# [EXERCISE BRIEF]
Filter the data below for the string "window" and copy each matching line.

——

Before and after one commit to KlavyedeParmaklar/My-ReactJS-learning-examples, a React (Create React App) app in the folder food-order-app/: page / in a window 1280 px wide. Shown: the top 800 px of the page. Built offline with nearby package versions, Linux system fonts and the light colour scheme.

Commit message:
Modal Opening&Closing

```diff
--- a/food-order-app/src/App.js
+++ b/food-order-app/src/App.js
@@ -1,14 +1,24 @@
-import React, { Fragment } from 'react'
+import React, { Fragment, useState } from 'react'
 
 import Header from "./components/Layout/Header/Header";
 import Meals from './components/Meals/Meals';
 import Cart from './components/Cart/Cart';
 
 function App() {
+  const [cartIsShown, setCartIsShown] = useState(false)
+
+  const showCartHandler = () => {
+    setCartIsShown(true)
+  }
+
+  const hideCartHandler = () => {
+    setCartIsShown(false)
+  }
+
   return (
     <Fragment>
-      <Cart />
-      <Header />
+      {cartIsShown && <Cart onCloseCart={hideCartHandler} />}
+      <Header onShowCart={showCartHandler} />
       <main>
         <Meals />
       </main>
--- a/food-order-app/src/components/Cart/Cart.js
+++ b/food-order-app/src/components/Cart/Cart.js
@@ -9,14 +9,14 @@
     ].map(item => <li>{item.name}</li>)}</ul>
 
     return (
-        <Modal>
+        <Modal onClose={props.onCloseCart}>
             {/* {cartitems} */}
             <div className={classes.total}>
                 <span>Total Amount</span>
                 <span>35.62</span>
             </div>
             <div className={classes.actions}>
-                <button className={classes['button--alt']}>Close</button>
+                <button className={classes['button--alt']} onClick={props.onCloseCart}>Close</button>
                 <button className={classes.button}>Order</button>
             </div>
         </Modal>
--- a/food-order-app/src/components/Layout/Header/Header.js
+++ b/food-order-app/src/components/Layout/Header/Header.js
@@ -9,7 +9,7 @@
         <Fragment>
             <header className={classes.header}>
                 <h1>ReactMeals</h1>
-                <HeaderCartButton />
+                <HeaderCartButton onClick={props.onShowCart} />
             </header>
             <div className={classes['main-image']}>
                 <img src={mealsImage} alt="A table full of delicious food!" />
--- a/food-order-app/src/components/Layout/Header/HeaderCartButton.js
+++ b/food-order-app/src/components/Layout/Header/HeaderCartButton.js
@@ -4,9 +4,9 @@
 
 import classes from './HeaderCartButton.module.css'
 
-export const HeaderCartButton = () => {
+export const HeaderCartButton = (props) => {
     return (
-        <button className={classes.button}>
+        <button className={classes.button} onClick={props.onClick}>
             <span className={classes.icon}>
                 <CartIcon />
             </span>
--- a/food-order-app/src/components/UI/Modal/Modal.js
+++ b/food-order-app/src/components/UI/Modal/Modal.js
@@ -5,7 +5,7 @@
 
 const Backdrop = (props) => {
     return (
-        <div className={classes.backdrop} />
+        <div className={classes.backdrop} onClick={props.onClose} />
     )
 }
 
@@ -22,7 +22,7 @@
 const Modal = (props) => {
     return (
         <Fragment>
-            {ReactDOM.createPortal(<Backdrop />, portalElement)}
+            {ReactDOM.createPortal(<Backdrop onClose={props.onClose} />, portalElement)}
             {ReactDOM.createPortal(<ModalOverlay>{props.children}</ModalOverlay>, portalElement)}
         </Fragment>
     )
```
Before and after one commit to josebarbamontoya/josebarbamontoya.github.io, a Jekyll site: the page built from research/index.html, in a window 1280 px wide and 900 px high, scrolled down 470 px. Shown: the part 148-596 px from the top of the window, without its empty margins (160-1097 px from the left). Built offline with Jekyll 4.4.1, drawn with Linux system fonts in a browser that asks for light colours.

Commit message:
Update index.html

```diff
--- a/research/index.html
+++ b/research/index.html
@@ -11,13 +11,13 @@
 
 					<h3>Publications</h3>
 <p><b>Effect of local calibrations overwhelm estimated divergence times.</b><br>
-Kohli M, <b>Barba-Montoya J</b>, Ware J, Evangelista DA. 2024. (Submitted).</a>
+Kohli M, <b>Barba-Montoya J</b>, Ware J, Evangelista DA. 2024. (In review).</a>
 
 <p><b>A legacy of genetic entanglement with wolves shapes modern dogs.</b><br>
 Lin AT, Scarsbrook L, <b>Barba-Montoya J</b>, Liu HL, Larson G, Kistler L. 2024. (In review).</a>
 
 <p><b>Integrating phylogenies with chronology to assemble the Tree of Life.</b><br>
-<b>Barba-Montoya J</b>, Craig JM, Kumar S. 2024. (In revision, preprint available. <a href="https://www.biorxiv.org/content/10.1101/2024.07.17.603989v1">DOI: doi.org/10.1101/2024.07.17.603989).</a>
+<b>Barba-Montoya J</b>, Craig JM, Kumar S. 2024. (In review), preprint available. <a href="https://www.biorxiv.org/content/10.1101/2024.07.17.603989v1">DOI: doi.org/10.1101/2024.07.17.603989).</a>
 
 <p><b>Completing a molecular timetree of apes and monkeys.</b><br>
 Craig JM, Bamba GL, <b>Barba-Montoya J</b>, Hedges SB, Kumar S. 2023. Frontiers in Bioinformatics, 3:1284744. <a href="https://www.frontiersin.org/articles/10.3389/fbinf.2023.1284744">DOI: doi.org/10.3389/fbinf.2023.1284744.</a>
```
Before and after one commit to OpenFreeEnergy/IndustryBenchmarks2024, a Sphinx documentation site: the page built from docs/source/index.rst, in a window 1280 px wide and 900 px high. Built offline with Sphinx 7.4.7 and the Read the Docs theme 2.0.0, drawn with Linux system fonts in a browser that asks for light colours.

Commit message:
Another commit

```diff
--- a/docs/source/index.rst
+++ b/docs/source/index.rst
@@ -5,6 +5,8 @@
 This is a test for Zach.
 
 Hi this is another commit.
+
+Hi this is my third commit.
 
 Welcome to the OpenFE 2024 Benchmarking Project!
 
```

——

# [SOLUTION TO THE EXERCISE]
Before and after one commit to KlavyedeParmaklar/My-ReactJS-learning-examples, a React (Create React App) app in the folder food-order-app/: page / in a window 1280 px wide. Shown: the top 800 px of the page. Built offline with nearby package versions, Linux system fonts and the light colour scheme.
Before and after one commit to josebarbamontoya/josebarbamontoya.github.io, a Jekyll site: the page built from research/index.html, in a window 1280 px wide and 900 px high, scrolled down 470 px. Shown: the part 148-596 px from the top of the window, without its empty margins (160-1097 px from the left). Built offline with Jekyll 4.4.1, drawn with Linux system fonts in a browser that asks for light colours.
Before and after one commit to OpenFreeEnergy/IndustryBenchmarks2024, a Sphinx documentation site: the page built from docs/source/index.rst, in a window 1280 px wide and 900 px high. Built offline with Sphinx 7.4.7 and the Read the Docs theme 2.0.0, drawn with Linux system fonts in a browser that asks for light colours.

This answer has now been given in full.